No festival would be complete without concerts, of course, and the 1997 Boston Early Music Festival had a generous offering of live performances. In all honesty, one frequently sensed the musicians did not perform up to their full potential, although there were of course some extraordinarily beautiful moments. Quite charmingly, the festival has late-night concerts, and my favorite performance was an 11 pm all-Ockeghem program by the Orlando Consort. The music seemed almost more spiritual, more magical as we listened in half-tiredness after a hectic day at the festival. I jotted down my especial pleasure at their performances of the Offertorium of the Requiem Mass, the Petite camusette/S'elle m'amera, and the Agnus Dei of the Missa De plus en plus.

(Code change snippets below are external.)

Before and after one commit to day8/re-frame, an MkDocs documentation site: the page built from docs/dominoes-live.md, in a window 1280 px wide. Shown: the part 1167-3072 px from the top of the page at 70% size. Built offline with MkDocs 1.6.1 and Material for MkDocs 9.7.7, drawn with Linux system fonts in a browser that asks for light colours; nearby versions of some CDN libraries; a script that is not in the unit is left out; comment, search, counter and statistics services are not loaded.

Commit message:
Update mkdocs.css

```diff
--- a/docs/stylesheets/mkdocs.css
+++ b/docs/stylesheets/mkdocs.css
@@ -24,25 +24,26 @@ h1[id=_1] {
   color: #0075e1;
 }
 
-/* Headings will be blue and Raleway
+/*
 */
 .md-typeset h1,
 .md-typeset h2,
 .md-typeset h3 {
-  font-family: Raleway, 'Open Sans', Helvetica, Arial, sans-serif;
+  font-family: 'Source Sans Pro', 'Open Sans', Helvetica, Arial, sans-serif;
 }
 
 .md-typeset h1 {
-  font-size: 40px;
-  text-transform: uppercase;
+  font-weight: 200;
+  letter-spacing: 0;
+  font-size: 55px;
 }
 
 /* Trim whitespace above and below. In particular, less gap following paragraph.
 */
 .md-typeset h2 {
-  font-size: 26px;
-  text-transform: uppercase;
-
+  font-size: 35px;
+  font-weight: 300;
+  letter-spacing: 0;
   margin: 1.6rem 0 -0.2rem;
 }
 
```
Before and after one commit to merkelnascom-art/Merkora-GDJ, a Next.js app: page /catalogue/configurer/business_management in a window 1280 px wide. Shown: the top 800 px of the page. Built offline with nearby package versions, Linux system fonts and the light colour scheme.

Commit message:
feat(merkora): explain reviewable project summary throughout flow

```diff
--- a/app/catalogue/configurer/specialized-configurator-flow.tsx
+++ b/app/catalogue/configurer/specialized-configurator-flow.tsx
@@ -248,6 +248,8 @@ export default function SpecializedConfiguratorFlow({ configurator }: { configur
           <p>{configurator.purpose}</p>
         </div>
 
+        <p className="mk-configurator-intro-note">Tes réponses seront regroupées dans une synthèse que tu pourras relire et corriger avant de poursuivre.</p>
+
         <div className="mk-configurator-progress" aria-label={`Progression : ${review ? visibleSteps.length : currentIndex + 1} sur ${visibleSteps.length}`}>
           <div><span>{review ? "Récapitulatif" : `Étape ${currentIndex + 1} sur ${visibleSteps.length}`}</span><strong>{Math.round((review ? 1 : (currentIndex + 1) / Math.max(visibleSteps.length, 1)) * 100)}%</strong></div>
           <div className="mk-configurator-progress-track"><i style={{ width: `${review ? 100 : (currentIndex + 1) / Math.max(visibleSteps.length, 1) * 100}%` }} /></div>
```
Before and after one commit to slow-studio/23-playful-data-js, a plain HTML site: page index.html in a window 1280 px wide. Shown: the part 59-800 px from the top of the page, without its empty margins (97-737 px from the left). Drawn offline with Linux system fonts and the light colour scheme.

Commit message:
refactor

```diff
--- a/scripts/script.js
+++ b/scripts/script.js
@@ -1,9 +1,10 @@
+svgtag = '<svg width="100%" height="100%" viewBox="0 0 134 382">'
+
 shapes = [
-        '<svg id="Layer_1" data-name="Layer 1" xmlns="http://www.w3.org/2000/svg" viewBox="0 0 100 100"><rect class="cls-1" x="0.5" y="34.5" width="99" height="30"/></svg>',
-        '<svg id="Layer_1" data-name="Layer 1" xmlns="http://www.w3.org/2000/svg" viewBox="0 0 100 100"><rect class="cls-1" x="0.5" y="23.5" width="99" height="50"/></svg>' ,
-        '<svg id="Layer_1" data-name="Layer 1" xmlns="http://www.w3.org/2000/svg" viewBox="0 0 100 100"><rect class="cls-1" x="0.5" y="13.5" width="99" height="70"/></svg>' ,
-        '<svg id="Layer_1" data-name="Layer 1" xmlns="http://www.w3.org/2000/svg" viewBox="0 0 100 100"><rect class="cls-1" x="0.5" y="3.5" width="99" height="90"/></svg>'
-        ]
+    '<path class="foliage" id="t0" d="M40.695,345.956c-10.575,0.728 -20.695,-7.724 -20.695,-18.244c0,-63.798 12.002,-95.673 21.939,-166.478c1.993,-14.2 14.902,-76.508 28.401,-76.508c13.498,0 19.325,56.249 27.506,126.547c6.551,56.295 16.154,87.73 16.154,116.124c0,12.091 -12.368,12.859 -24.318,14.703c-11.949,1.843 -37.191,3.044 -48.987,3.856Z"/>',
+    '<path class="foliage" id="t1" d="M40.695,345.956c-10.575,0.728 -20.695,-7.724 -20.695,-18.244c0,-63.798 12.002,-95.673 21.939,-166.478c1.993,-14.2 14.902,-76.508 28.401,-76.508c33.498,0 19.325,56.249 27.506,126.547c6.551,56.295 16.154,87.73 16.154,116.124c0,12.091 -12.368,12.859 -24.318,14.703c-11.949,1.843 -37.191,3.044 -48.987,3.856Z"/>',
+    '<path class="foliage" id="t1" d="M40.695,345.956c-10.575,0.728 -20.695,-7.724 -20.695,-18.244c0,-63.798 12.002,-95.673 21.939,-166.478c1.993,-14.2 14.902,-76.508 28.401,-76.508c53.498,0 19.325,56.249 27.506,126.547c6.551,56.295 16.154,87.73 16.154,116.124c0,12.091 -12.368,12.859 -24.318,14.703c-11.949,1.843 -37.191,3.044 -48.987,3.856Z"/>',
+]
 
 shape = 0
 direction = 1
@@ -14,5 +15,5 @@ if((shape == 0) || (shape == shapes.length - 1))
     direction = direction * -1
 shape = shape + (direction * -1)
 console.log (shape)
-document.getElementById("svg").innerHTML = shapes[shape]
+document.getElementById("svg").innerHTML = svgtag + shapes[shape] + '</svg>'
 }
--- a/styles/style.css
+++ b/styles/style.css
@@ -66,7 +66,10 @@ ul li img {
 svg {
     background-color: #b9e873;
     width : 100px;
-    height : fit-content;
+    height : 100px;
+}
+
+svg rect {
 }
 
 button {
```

De plus en plus -- "more and more" -- seems to be the way the early music movement is heading, at least for the time being. The last event I attended at the festival was a memorial service held on the final day of the festival for one of the first period instrument builders (if my memory is correct, I believe his name was Don Warnock). In many ways, the speakers at the service reconfirmed the many virtues of the early music community -- the mutual goodwill of performers and instrument-makers, working together towards a common goal; the camaraderie of professional and amateur, expert and apprentice, performer and listener; the willing coexistence of the spiritual and the secular, the recognition that an attitude of wonder is just as necessary as an appreciation of the earthly senses.